Coronavirus Information Page

Sources shown on this page have been vetted by the Center for Aging and Values.  We are monitoring these sources and may update them from time to time. The information on this page is not intended to be a substitute for professional medical advice, diagnosis, or treatment. Always seek the advice of your physician or other qualified health provider with any questions you may have regarding a medical condition. Never disregard professional medical advice or delay in seeking it because of something you have read on this webpage.

What is Corona Virus?

What Are the Symptoms of COVID-19?

How Can I Protect Myself and My Loved Ones?

How Do I Care for a Loved One or Myself?

What is Social Distancing?

Social distancing is a strategy that appears very effective in slowing the spread of a virus.  By keeping a “clear zone” around and between people (roughly 6 feet) the transmission of droplets from someone coughing and sneezing becomes less likely.  The most common form of transmission of COVID-19 occurs after you have been exposed to these droplets and you bring your hands to your face. This is why frequent hand washing and using sanitizer is so important.  Transmission between family members living in close quarters is common.

How Do I Know if I Am Contagious?

It is probably better to assume you are contagious until you are able to be tested.  While tests have been distributed throughout the U.S. and other countries, the goal of testing everyone is not yet within reach.  New tests are being developed that will provide accurate results in shorter periods of time, but these are currently not available.

What is the Course of the Virus?

Information about this is growing as more and more people are tested.  Current descriptions of what happens to people with COVID-19 include observations from medical personnel in hospitals, nursing homes, and community and primary care.  While these are useful, individuals may experience very different symptoms in terms of intensity, duration, and ability to function.

It appears that COVID-19 may be similar to a seasonal influenza.  People with COVID-19 report having fever, cough, and shortness of breath or feelings of tightness of the chest.  Some have mild versions of these symptoms and other more intense.  Symptoms typically last from a few days to two weeks.  People who have medical conditions such as high blood pressure, obesity, immune disorders and any problems with their lungs (including currently smoking, vaping, or having smoked in the past) may be more at risk for developing a severe case of COVID-19 that might require hospitalization, intubation, or ventilation.

Does Everybody Who Tests Positive for COVID-19 Need Hospitalization?

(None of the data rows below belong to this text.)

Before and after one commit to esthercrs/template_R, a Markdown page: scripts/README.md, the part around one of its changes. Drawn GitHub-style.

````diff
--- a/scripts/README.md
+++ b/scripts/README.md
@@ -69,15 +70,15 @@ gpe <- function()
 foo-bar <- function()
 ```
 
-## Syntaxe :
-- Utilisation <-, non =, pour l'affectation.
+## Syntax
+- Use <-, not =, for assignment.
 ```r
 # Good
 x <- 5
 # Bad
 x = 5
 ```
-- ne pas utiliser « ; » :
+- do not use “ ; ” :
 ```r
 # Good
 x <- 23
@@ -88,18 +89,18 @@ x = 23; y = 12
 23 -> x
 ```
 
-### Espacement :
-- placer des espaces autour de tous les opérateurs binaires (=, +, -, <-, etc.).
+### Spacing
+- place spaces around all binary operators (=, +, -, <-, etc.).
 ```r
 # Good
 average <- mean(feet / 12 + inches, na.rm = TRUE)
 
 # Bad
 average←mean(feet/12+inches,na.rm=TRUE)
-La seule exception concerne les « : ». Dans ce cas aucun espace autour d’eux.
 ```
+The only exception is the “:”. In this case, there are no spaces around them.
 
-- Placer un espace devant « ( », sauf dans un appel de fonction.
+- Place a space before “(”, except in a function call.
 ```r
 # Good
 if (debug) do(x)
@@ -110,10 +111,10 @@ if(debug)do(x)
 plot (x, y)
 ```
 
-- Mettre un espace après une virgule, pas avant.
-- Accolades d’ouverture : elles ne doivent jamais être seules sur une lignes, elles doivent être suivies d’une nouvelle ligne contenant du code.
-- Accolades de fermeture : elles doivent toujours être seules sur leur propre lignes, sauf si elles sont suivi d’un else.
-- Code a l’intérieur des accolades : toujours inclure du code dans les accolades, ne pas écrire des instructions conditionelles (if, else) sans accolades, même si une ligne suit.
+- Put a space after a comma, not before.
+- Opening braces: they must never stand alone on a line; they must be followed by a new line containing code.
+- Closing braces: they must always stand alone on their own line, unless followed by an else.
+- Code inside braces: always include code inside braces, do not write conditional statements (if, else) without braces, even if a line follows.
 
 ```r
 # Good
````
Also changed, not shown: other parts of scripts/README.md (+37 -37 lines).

The answer here is decidedly, “No!”  In terms of people who have tested positive for COVID-19, approximately 80% get better and never have to go to the hospital.  Their symptoms can be managed using prescribed medications to treat infections or over the counter medications such as Tylenol to manage fever.  This is very reassuring!

What Sources of Information Can I Trust?

The primary sources of information that are driving research and treatment of COVID-19 are the World Health Organization (WHO) and the Centers for Disease Control (CDC).  Both these organizations collaborate in collecting information and sharing it with the scientific and research community around the globe.  Researchers and policy makers depend on WHO and the CDC to arrive at treatment protocols and policies that insure best practices and good health standards for all of us.

Here in the U.S., state and local health departments work in collaboration with the Public Health Service under the direction of the Surgeon General of the United States in collecting information and monitoring illnesses.  Public Health officers have broad powers of enforcement when it comes to keeping people in a state healthy.  To find out what is happening in your state in terms of the COVID-19 response, google “[STATE_NAME] public health department” and follow the links to COVID-19, or do a similar search for your city or county public health department.

Many universities and research institutions are working on vaccines, treatment protocols, and diagnostic tests.  These institutions can be a useful source of information through their publications.

What Sources of Information Should I Question?

Sadly, there are always scammers and hucksters who will take advantage of people’s lack of information and fears to make claims for miracle cures and magical preparations that will protect you.   Remember that just because someone calls themselves an expert, it doesn’t mean they actually have the experience and knowledge you seek.  Today anyone can publish a webpage or produced a video.  Rule of thumb — if it sounds too good to be true, it is probably a scam.

As of March 31, 2020,

  • There are no vaccines available for COVID-19.
  • No combination of foods or supplements will “cure” COVID-19 or make you immune.